**Task description**. What is the number of lines in the data below that contain "changed"? Answer with that number and no other words.

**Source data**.
⁂
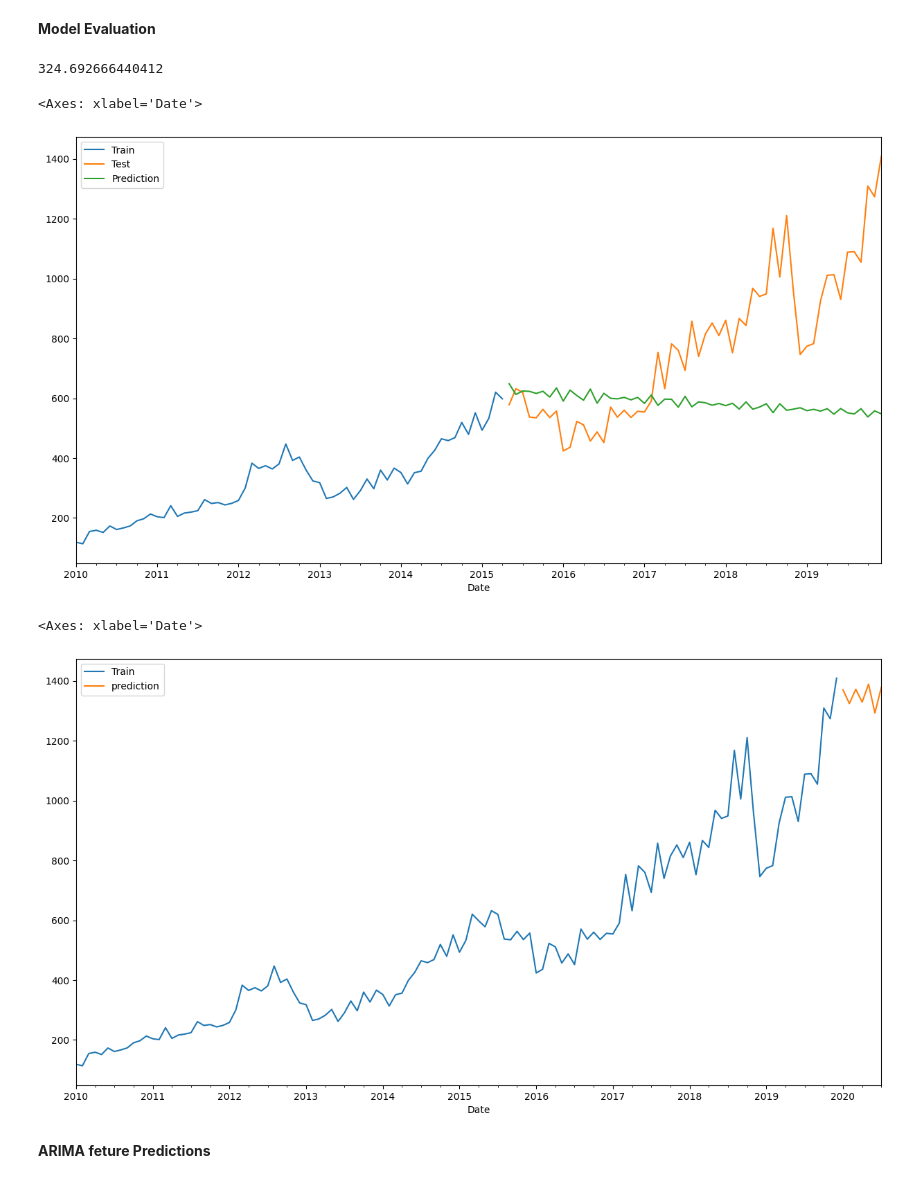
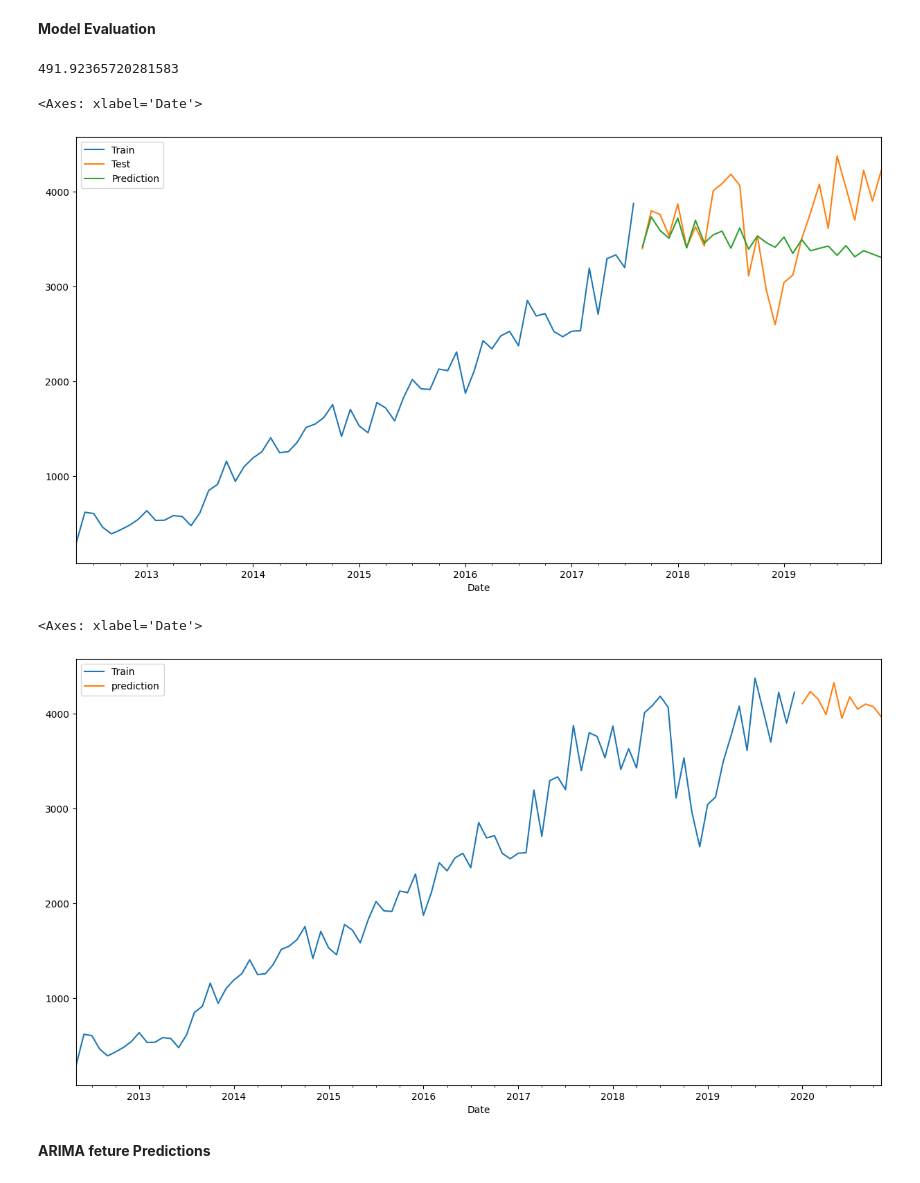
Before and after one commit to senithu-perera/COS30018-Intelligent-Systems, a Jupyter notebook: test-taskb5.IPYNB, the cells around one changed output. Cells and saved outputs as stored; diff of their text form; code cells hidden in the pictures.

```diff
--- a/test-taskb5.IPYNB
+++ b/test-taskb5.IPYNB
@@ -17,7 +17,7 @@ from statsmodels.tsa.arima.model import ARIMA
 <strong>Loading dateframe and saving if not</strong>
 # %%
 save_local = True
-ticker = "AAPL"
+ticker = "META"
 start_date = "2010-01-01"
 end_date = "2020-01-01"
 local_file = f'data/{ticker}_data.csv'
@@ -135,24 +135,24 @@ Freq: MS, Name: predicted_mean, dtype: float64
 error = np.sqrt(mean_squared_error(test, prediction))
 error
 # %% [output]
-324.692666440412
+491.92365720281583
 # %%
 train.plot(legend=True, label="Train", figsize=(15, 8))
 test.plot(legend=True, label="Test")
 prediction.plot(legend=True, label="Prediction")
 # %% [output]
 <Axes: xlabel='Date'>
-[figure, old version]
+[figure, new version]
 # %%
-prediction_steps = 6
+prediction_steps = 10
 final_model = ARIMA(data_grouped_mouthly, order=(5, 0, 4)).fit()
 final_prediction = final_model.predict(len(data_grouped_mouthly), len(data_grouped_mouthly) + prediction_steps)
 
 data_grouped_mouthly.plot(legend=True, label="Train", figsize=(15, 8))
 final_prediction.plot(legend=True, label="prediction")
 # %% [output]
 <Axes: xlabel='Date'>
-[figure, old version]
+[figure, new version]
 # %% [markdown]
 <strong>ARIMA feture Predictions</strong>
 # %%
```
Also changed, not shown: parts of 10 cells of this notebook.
⁂
**Result for this exercise**. 2